> Records for processing:
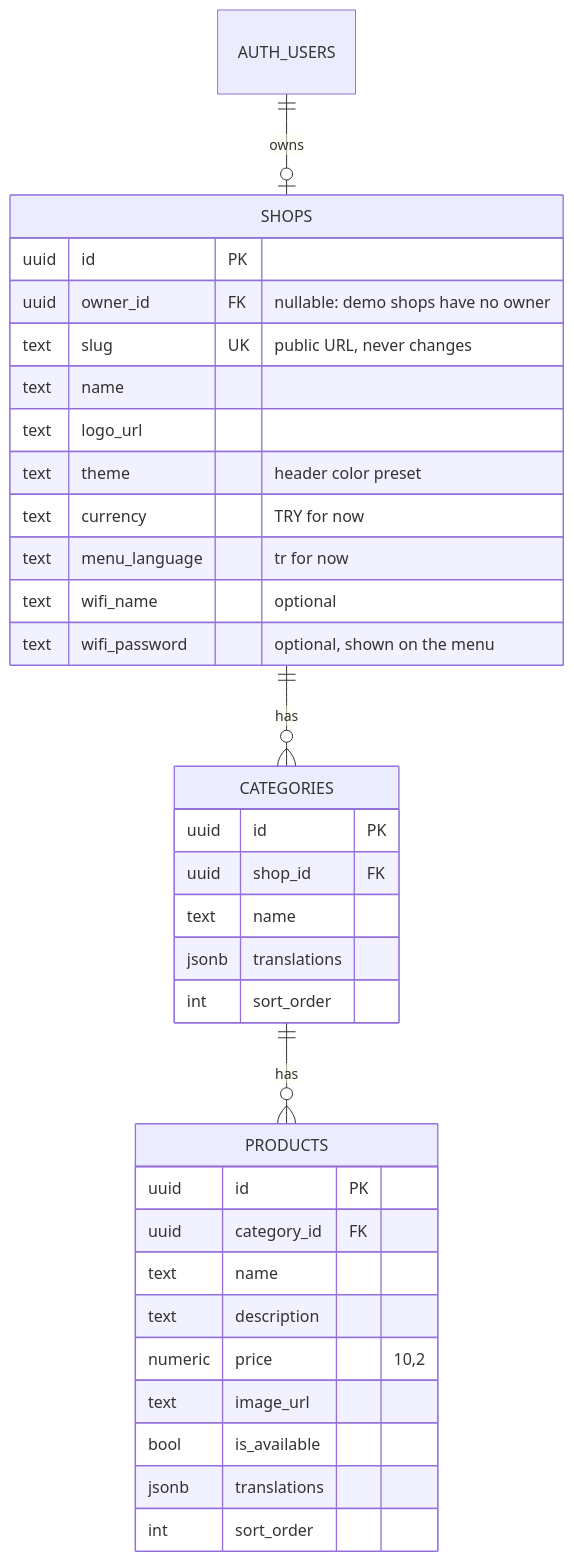
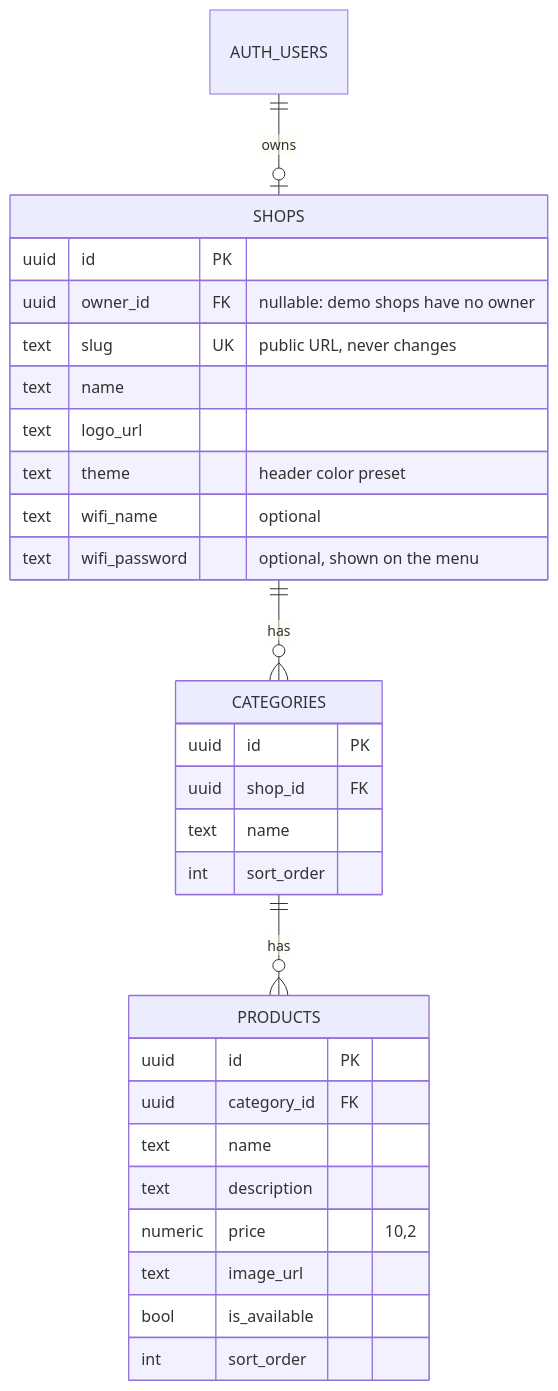
The second of 2 diagrams in README.md (huseyincansoylu/okut), drawn with Mermaid before and after one commit. The commit also changed other lines of this file and 111 other files, not shown here.

````diff
--- a/README.md
+++ b/README.md
@@ -73,37 +73,33 @@
 ```mermaid
 erDiagram
     AUTH_USERS ||--o| SHOPS : owns
     SHOPS ||--o{ CATEGORIES : has
     CATEGORIES ||--o{ PRODUCTS : has
 
     SHOPS {
         uuid id PK
         uuid owner_id FK "nullable: demo shops have no owner"
         text slug UK "public URL, never changes"
         text name
         text logo_url
         text theme "header color preset"
-        text currency "TRY for now"
-        text menu_language "tr for now"
         text wifi_name "optional"
         text wifi_password "optional, shown on the menu"
     }
     CATEGORIES {
         uuid id PK
         uuid shop_id FK
         text name
-        jsonb translations
         int sort_order
     }
     PRODUCTS {
         uuid id PK
         uuid category_id FK
         text name
         text description
         numeric price "10,2"
         text image_url
         bool is_available
-        jsonb translations
         int sort_order
     }
 ```
````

> What you should do:
Pick out each line in the material containing "optional".

> Output of the task:
         text wifi_name "optional"
         text wifi_password "optional, shown on the menu"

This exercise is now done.